During the final year of this proposal, we made important progress on the aims of this three year proposal. Aim one is to understand how telomere shortening in a model system alters the normal breast. To study this process in mice, we have successfully created new genetically engineered mice that lack TERT, the protein component of telomerase. We have shown that these mice lack telomerase and that their telomeres shorten with aging, as do human telomeres. We hypothesize that telomere dysfunction the telomere breakdown that occurs with aging will impair mammary tissue function. We have now shown that telomere dysfunction dramatically impairs the function of mammary stem cells. The mammary gland is maintained by stem cells that can give rise to all mammary epithelial types. We anticipate that in cells that retain p53, telomere shortening will lead to very high rates of cell suicide, or programmed cell death. In cells that have lost p53, we hypothesize that early breast cancers will begin to form. I believe that this study may be a good model system for understanding how DCIS forms in women. In Aim 2, we have constructed a genetically engineered system to allow us to reactivate telomerase and model how telomerase reactivation seen in 90-100% of human DCIS and human breast cancers allows cancers to mature. We have shown that using a special virus, we can indeed reactivate telomerase in normal breast cells. We are currently preparing a manuscript for publications detailing how telomere shortening with advancing age impairs the function of mammary stem cells and we are continuing to study how this process leads to DCIS and invasive breast cancer.

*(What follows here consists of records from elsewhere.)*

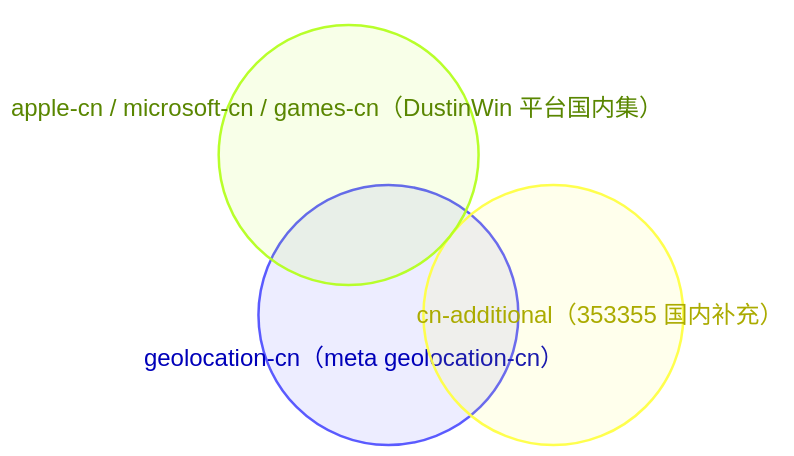
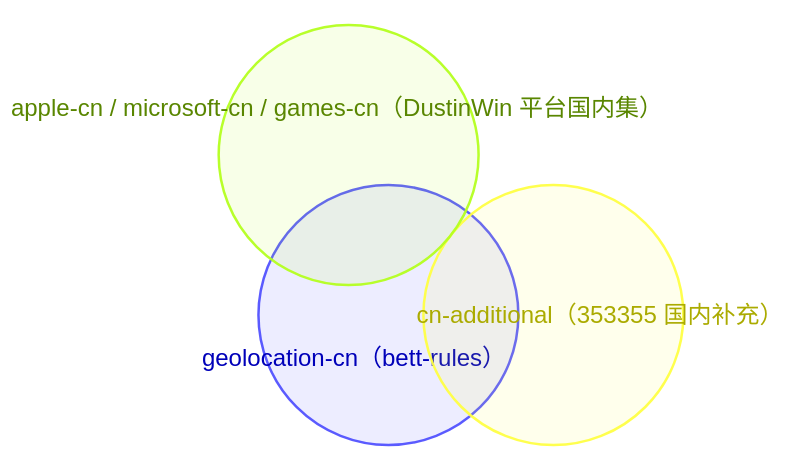
Before and after one commit to XVSVTsama/XVSVT-Clash-Config: the first of 5 diagrams in README.md, drawn with Mermaid. The commit also changed other lines of this file and 2 other files, not shown here.

Commit message:
refactor(rules): drop cncidr and switch geolocation-cn to bett-rules
- Remove the cncidr rule provider plus its RULE-SET, skip-dst-address and WebRTC AND references; echs_direct_ip already covers every cncidr network at address level, so DIRECT coverage is unchanged.
- Point geolocation-cn at appshubcc/bett-rules meta/geo/geosite/geolocation-cn.mrs instead of meta-rules-dat.
- Refresh the README overlap figures for the new geolocation-cn source.

````diff
--- a/README.md
+++ b/README.md
@@ -282,8 +282,8 @@
 ```mermaid
 venn-beta
-  set G["geolocation-cn（meta geolocation-cn）"]
+  set G["geolocation-cn（bett-rules）"]
   set A["cn-additional（353355 国内补充）"]
   set S["apple-cn / microsoft-cn / games-cn（DustinWin 平台国内集）"]
   union G,A
   union G,S
 ```
````
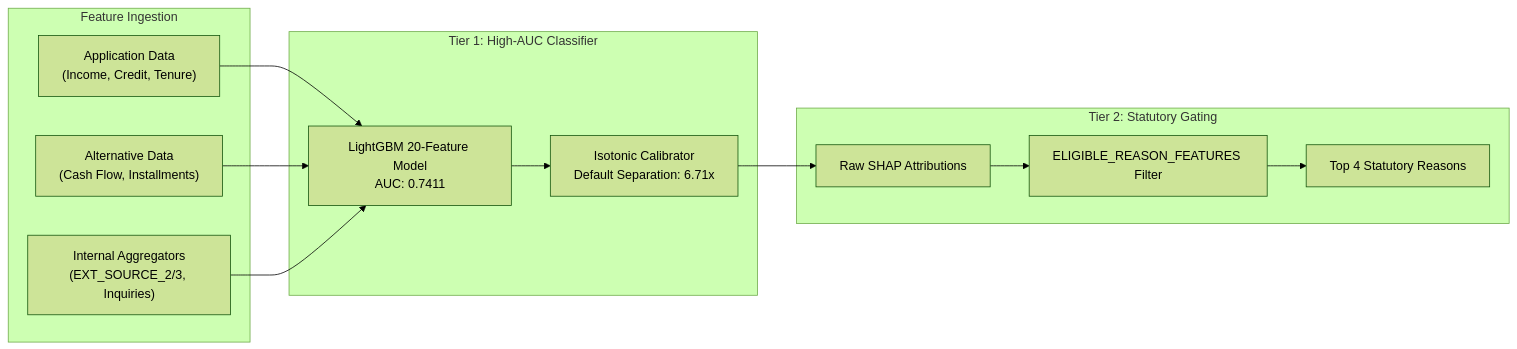
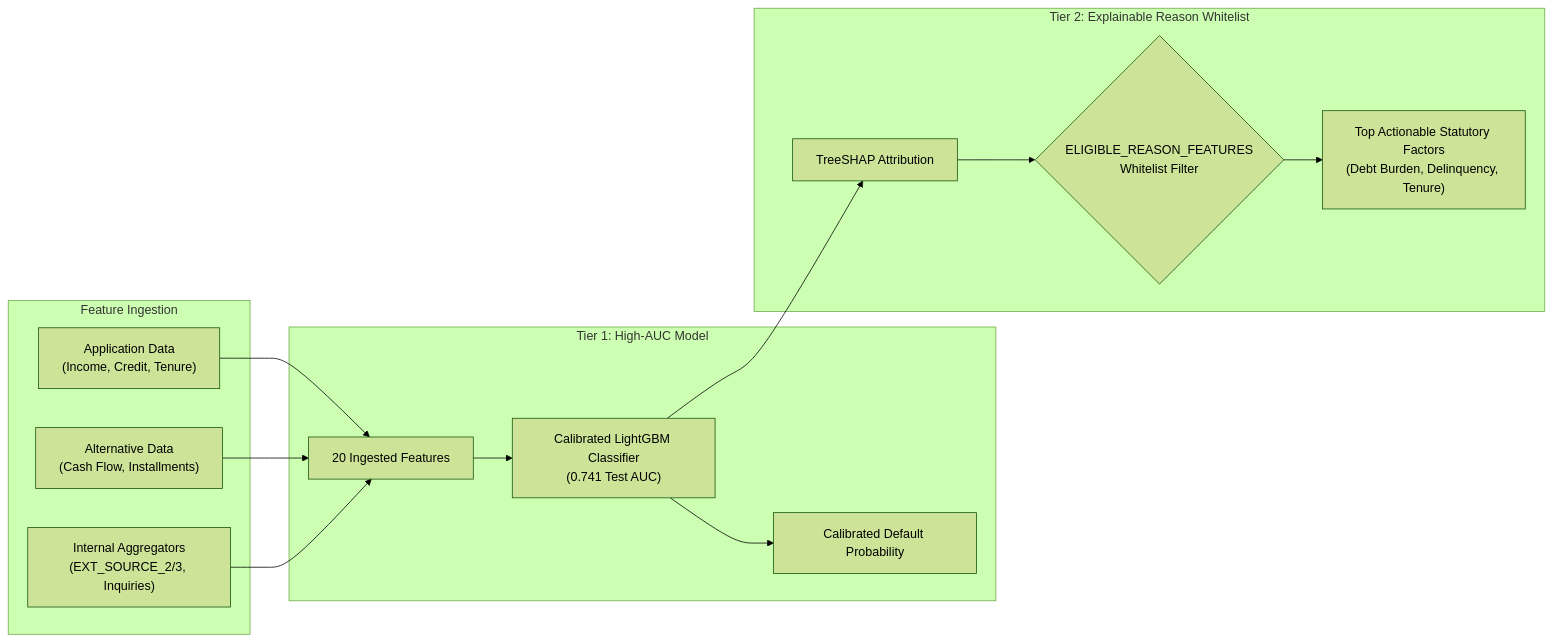
One commit to Param-Patel-o5/ai-financial-inclusion-risk-assessment changed the second of 2 diagrams in docs/architecture.md. Above: the diagram before and after it, drawn with Mermaid (forest theme). The commit also changed other lines of this file and 2 other files, not shown here.

````diff
--- a/docs/architecture.md
+++ b/docs/architecture.md
@@ -93,27 +93,29 @@
 ```mermaid
 flowchart LR
     subgraph Data ["Feature Ingestion"]
         APP["Application Data<br/>(Income, Credit, Tenure)"]
         ALT["Alternative Data<br/>(Cash Flow, Installments)"]
         EXT["Internal Aggregators<br/>(EXT_SOURCE_2/3, Inquiries)"]
     end
 
-    subgraph Tier1 ["Tier 1: High-AUC Classifier"]
-        TREE["LightGBM 20-Feature Model<br/>AUC: 0.7411"]
-        CALIB["Isotonic Calibrator<br/>Default Separation: 6.71x"]
+    subgraph Tier1 ["Tier 1: High-AUC Model"]
+        ALL_FEATS["20 Ingested Features"]
+        LGBM_MODEL["Calibrated LightGBM Classifier<br/>(0.741 Test AUC)"]
+        RISK_SCORE["Calibrated Default Probability"]
     end
 
-    subgraph Tier2 ["Tier 2: Statutory Gating"]
-        RAW_SHAP["Raw SHAP Attributions"]
-        FILTER["ELIGIBLE_REASON_FEATURES Filter"]
-        TOP4["Top 4 Statutory Reasons"]
+    subgraph Tier2 ["Tier 2: Explainable Reason Whitelist"]
+        SHAP_EXP["TreeSHAP Attribution"]
+        FILTER{"ELIGIBLE_REASON_FEATURES<br/>Whitelist Filter"}
+        SAFE_FEATS["Top Actionable Statutory Factors<br/>(Debt Burden, Delinquency, Tenure)"]
     end
 
-    APP --> TREE
-    ALT --> TREE
-    EXT --> TREE
-    TREE --> CALIB
-    CALIB --> RAW_SHAP
-    RAW_SHAP --> FILTER
-    FILTER --> TOP4
+    APP --> ALL_FEATS
+    ALT --> ALL_FEATS
+    EXT --> ALL_FEATS
+    ALL_FEATS --> LGBM_MODEL
+    LGBM_MODEL --> RISK_SCORE
+    LGBM_MODEL --> SHAP_EXP
+    SHAP_EXP --> FILTER
+    FILTER --> SAFE_FEATS
 ```
````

Over the past three years we have gained critical new insights into how telomeres alter mammary stem cells with advancing age. These results have important implications for understanding how early cancers form and how early cancers develop into potentially life threatening tumors that spread throughout the body. These insights are necessary to devise novel means of interfering with this process of breast cancer development and bringing new therapies to the clinic.

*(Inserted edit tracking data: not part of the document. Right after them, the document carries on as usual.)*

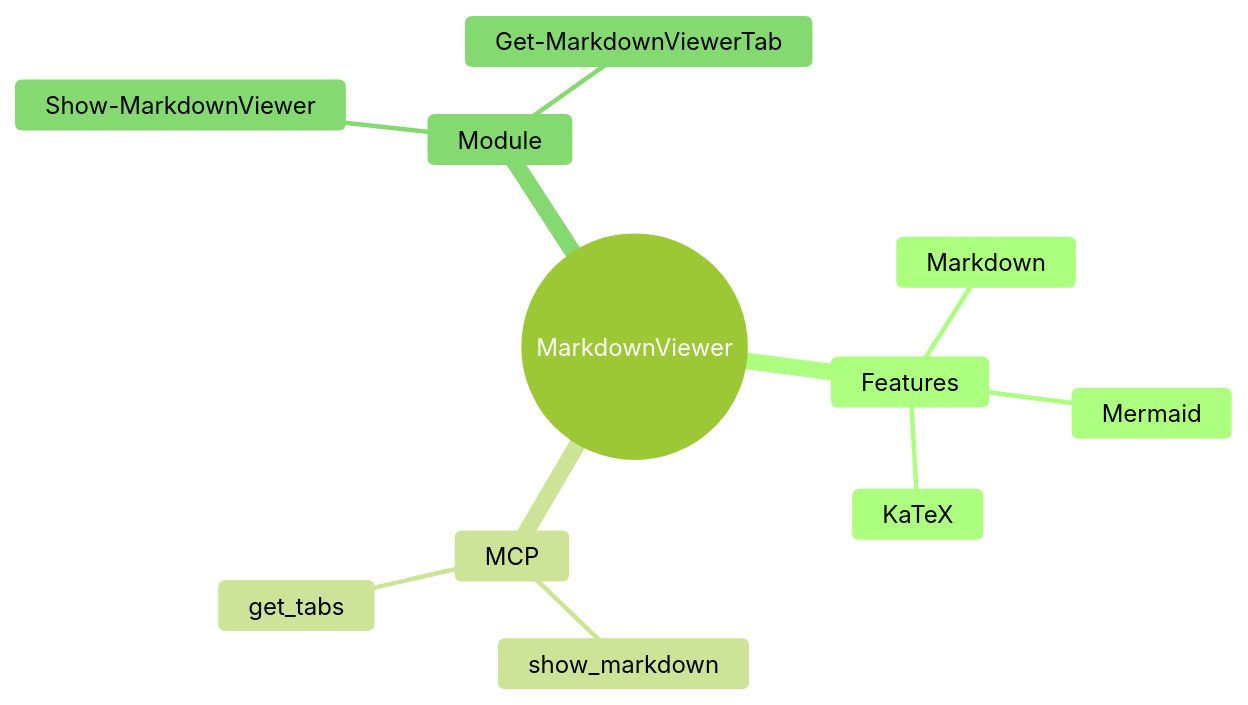
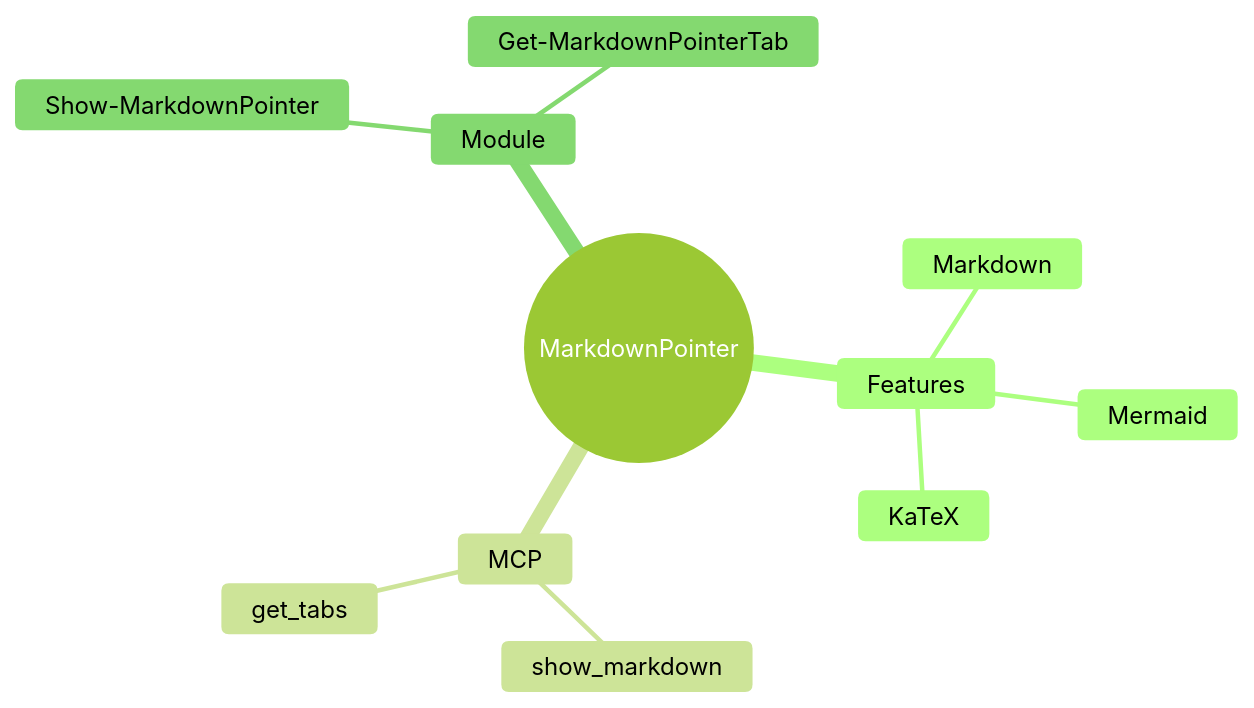
Before and after one commit to yotsuda/MarkdownPointer: the tenth of 12 diagrams in test-mermaid-pointing.md, drawn with Mermaid (forest theme). The commit also changed 66 other files, not shown here.

Commit message:
Rename project from MarkdownViewer to MarkdownPointer

````diff
--- a/test-mermaid-pointing.md
+++ b/test-mermaid-pointing.md
@@ -125,14 +125,14 @@
 ```mermaid
 mindmap
-    root((MarkdownViewer))
+    root((MarkdownPointer))
         Features
             Markdown
             Mermaid
             KaTeX
         MCP
             show_markdown
             get_tabs
         Module
-            Show-MarkdownViewer
-            Get-MarkdownViewerTab
+            Show-MarkdownPointer
+            Get-MarkdownPointerTab
 ```
````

Symposium Abstract (2005)
Introduction: In spite of the exciting progress made in the last few years in our understanding of breast cancer the molecular events underlying breast carcinoma remain incomplete and has complicated the efforts to develop rational therapies for treating breast cancer. The vast majority of human breast cancers are characterized by the presence of unstable chromosomes. One of the ways chromosomes break down is when the sequences they have at their ends called telomeres become very short. Telomeres are made by a special enzyme called telomerase. Most human cells do not express telomerase and our telomeres shorten as we age and limit the ability of our cells to proliferate. Cancer cells however learn to reactivate telomerase and this allows them to proliferate indefinitely. Mouse models of human diseases such as breast cancer have enormous potential in contributing to our understanding of the genetic and molecular basis behind the diseases and will help us in developing novel strategies for clinical treatment. We have built a novel mouse model that will accurately represent the chromosomal instability that occurs in human breast cancer.

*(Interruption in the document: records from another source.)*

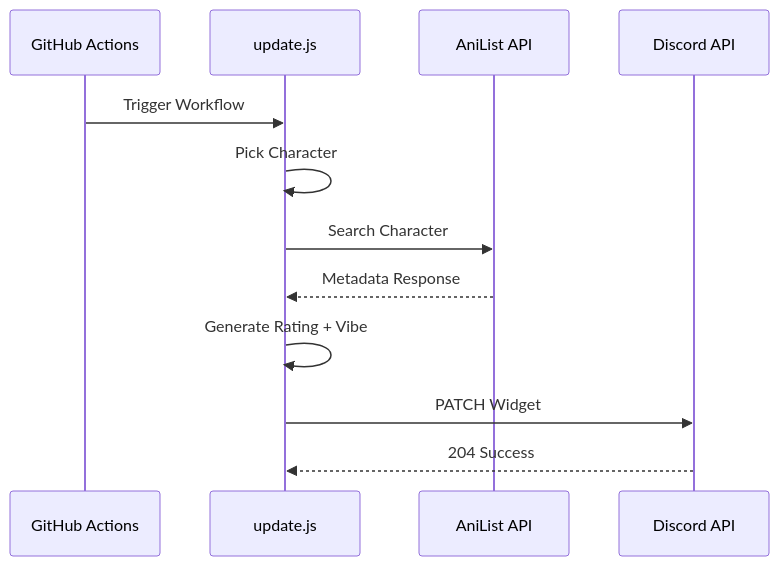
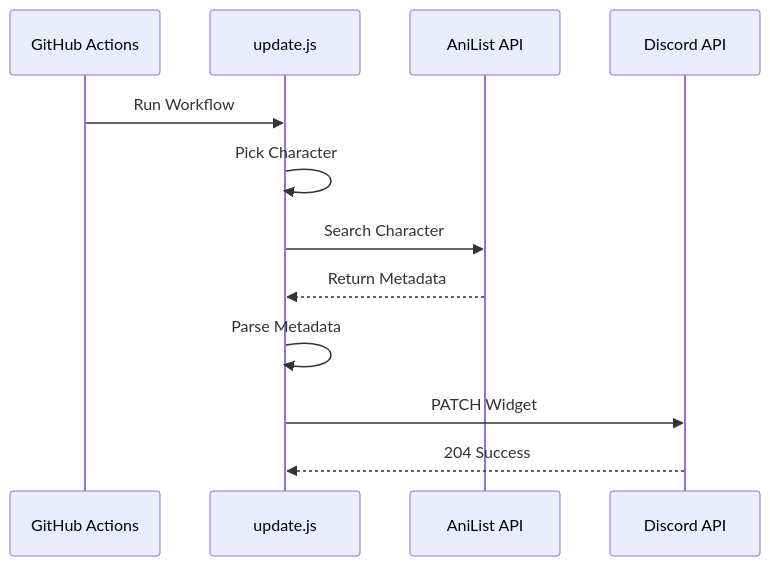
One commit to MeYashverma/discord-waifu-widget changed the third of 6 diagrams in README.md. Above: the diagram before and after it, drawn with Mermaid. The commit also changed other lines of this file, not shown here.

````diff
--- a/README.md
+++ b/README.md
@@ -334,22 +324,25 @@
 ```mermaid
 sequenceDiagram
 
 participant GitHub Actions
+
 participant update.js
+
 participant AniList API
+
 participant Discord API
 
-GitHub Actions->>update.js: Trigger Workflow
+GitHub Actions->>update.js: Run Workflow
 
 update.js->>update.js: Pick Character
 
 update.js->>AniList API: Search Character
 
-AniList API-->>update.js: Metadata Response
+AniList API-->>update.js: Return Metadata
 
-update.js->>update.js: Generate Rating + Vibe
+update.js->>update.js: Parse Metadata
 
 update.js->>Discord API: PATCH Widget
 
 Discord API-->>update.js: 204 Success
 ```
````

Experimental procedures: We have used genetic engineering technology to create a mouse in which a simple genetic trick keeps the telomerase enzyme turned off and allows telomere shortening resembling the event that accompanies aging and chromosomal break down in all humans. We will study breast cancer formation in these mice. We will use new technologies to study the molecular changes in these tumors and use this information to understand human breast cancer.

Results: We have performed a thorough characterization of the novel mouse we generated. We show that when the telomerase enzyme is turned off, the mice have short telomeres, which impairs stem cell function in several tissues including mammary gland. We are currently studying the effects of telomere dysfunction on cancer formation.

Potential outcomes: We hope that the findings from this study will enable us to better understand the events that drive breast cancer formation, especially the earliest steps in breast cancer formation, and aid in developing better preventive and therapeutic strategies.